The Pandemic, The Return of Positivism, and the Forgotten Lesson of Critical Rationalism
The Covid-19 epidemic was accompanied by the resurgence of a positivist mentality. The idea that science is a human enterprise and, therefore, a fallible one seems to have suddenly disappeared from public discourse. In the second half of the twentieth century, positivism seemed out of fashion, while so-called “critical rationalism” had become the dominant paradigm. The situation now seems to be reversed. Faced with a largely unknown phenomenon, physicians and biologists presented their theories as definitive and unappealable truths. Anyone – even experts – who raised doubts about the plausibility of these theories or the effectiveness of the remedies imposed by the political authorities was immediately censored. This article proposes a reconsideration of critical rationalism, presenting it as a form of gnoseological fallibilism and a forgotten lesson of history. The most famous representative of this epistemo-logical approach is perhaps Karl Popper, whose ideas I will briefly touch upon. However, I will focus above all on Gaston Bachelard’s philosophical thought, to show that critical rationalism is not the theory of a single scholar, but a broad cultural movement that has emerged both in the Anglosphere and in the areas of the Romance languages. Besides, Bachelard’s thought is important because it anticipates themes and ways of analysis of the sociology of science. Indeed, it shows how the cumbersome presence of economic interests in the world of contemporary science constitutes an epistemological obstacle and not simply an ethical problem. This is crucial to understand the response of political institutions, the media, and common citizens to the pandemic emergency.

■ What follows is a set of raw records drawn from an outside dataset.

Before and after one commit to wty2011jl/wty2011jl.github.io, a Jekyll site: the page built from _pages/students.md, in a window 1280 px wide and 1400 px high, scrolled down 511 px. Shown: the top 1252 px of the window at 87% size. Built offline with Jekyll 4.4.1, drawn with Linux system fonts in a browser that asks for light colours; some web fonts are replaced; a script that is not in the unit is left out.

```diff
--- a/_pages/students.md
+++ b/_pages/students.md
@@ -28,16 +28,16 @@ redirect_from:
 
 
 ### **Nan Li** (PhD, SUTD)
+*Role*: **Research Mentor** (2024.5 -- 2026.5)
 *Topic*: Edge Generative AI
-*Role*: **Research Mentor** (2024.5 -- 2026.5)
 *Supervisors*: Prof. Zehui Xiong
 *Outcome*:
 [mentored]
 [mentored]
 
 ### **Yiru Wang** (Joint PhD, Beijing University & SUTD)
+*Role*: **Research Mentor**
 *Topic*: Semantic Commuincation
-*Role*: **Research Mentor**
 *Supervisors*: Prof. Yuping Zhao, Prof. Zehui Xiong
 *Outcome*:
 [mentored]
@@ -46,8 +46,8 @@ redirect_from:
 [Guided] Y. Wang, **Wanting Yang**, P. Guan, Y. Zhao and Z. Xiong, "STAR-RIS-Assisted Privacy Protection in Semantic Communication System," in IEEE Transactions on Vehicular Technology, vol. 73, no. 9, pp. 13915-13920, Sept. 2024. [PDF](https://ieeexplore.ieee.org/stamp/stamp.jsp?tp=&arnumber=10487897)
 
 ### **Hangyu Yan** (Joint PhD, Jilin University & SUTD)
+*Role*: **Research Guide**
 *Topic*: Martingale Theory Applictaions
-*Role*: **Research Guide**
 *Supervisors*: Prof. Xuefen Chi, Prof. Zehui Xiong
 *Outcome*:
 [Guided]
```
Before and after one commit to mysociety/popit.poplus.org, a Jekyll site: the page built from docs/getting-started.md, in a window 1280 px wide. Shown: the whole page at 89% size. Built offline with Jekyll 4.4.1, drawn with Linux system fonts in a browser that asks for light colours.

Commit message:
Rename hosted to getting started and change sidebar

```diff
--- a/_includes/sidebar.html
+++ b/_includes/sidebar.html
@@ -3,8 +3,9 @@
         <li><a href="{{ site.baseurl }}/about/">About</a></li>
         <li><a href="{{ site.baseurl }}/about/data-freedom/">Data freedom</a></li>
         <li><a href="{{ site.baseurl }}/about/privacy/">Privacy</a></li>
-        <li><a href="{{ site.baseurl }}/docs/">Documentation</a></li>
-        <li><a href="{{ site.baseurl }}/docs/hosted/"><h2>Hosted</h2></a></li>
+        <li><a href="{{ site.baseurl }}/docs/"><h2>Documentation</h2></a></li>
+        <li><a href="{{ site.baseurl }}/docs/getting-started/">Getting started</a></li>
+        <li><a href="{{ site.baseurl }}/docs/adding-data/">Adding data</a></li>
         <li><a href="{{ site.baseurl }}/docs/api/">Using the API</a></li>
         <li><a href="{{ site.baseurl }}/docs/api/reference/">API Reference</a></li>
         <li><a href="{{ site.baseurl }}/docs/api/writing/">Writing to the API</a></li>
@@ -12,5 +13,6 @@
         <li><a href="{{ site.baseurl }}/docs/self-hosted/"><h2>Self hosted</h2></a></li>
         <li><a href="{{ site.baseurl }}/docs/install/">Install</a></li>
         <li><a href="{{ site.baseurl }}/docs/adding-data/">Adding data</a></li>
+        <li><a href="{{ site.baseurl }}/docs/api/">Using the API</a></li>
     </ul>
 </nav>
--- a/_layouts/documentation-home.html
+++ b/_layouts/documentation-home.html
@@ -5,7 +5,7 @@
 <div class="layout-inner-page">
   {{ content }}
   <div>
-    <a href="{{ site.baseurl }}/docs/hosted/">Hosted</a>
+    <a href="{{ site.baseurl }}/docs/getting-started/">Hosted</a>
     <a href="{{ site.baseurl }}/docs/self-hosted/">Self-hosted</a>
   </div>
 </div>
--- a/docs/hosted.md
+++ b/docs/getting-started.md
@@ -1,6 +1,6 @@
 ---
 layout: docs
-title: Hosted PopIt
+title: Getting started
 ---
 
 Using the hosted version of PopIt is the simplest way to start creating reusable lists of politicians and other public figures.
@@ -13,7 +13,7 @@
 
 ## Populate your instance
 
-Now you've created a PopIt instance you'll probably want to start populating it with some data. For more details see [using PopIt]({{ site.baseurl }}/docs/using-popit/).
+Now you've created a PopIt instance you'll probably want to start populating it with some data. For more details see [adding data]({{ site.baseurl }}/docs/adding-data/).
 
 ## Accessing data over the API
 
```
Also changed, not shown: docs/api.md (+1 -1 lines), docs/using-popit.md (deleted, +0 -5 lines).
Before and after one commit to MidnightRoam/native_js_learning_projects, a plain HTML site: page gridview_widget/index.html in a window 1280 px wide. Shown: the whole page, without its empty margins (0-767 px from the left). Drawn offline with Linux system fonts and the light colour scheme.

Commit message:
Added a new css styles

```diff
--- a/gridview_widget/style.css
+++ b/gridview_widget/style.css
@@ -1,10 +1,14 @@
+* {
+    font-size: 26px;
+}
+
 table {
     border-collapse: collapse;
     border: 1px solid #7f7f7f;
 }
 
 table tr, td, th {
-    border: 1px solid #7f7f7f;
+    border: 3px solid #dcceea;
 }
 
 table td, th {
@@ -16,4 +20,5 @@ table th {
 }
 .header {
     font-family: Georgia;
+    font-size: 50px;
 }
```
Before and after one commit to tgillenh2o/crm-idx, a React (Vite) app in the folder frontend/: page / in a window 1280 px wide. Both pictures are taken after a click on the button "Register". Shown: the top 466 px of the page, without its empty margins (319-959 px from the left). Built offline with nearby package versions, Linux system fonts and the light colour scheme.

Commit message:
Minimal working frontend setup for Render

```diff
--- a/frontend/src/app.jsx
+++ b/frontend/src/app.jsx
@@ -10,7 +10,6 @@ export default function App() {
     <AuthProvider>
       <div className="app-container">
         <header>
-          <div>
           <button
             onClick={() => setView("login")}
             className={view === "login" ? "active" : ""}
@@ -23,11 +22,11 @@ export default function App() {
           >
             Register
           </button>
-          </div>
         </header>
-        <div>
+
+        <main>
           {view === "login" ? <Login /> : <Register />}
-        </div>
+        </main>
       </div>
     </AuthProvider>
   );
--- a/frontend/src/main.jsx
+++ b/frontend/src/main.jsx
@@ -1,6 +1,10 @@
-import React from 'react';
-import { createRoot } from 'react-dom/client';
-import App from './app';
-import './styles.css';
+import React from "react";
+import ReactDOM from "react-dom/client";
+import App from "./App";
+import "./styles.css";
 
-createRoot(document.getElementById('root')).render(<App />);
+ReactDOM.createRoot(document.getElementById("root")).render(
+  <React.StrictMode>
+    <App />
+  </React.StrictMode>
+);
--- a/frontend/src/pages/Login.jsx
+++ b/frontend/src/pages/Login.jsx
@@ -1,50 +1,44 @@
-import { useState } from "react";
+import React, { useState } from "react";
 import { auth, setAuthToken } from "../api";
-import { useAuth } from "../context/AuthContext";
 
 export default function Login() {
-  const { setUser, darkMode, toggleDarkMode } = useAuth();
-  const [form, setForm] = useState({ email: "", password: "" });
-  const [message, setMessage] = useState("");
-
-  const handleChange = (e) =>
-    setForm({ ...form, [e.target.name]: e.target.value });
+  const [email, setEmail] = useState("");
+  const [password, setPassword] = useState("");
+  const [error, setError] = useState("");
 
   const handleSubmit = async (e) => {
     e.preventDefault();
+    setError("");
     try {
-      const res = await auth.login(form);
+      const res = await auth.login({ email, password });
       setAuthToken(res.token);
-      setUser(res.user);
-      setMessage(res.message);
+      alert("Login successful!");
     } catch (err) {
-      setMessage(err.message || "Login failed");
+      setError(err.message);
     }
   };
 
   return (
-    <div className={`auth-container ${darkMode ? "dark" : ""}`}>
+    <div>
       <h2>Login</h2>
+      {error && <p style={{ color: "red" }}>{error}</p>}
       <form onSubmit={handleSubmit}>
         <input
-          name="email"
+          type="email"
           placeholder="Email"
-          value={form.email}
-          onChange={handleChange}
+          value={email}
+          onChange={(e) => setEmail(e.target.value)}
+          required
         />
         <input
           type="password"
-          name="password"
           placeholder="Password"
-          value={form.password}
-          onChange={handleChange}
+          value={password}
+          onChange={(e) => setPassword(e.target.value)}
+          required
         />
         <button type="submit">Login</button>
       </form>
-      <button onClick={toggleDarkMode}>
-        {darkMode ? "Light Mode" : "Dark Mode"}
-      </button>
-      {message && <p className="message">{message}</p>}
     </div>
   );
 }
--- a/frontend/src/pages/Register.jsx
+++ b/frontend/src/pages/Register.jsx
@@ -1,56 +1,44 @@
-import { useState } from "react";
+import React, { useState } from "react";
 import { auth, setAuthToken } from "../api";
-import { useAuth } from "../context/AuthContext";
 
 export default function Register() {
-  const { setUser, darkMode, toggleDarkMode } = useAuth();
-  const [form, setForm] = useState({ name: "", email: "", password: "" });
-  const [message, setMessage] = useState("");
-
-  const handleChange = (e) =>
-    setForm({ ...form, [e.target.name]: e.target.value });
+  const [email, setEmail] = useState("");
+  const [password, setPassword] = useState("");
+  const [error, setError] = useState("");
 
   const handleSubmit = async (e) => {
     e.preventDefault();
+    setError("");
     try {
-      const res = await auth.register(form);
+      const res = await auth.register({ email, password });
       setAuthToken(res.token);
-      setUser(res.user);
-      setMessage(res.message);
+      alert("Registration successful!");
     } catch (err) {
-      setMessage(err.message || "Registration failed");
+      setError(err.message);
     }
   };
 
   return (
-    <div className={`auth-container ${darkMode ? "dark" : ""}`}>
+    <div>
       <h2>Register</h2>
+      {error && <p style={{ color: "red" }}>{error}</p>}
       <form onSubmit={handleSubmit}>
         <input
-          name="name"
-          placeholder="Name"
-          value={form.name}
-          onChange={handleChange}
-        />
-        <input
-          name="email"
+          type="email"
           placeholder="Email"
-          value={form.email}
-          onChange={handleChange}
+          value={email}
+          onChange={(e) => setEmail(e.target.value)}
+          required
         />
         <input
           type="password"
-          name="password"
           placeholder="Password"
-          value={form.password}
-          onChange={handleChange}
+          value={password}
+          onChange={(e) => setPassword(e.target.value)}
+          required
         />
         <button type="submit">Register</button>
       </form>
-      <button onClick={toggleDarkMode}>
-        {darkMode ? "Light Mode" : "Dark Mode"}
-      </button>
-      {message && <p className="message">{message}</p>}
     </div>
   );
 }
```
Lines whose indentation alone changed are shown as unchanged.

Received 04 May 2022. Revised 14 June 2022. Accepted 01 July 2022. Published online 12 July 2022
Riccardo CampaJagiellonian University in Krakow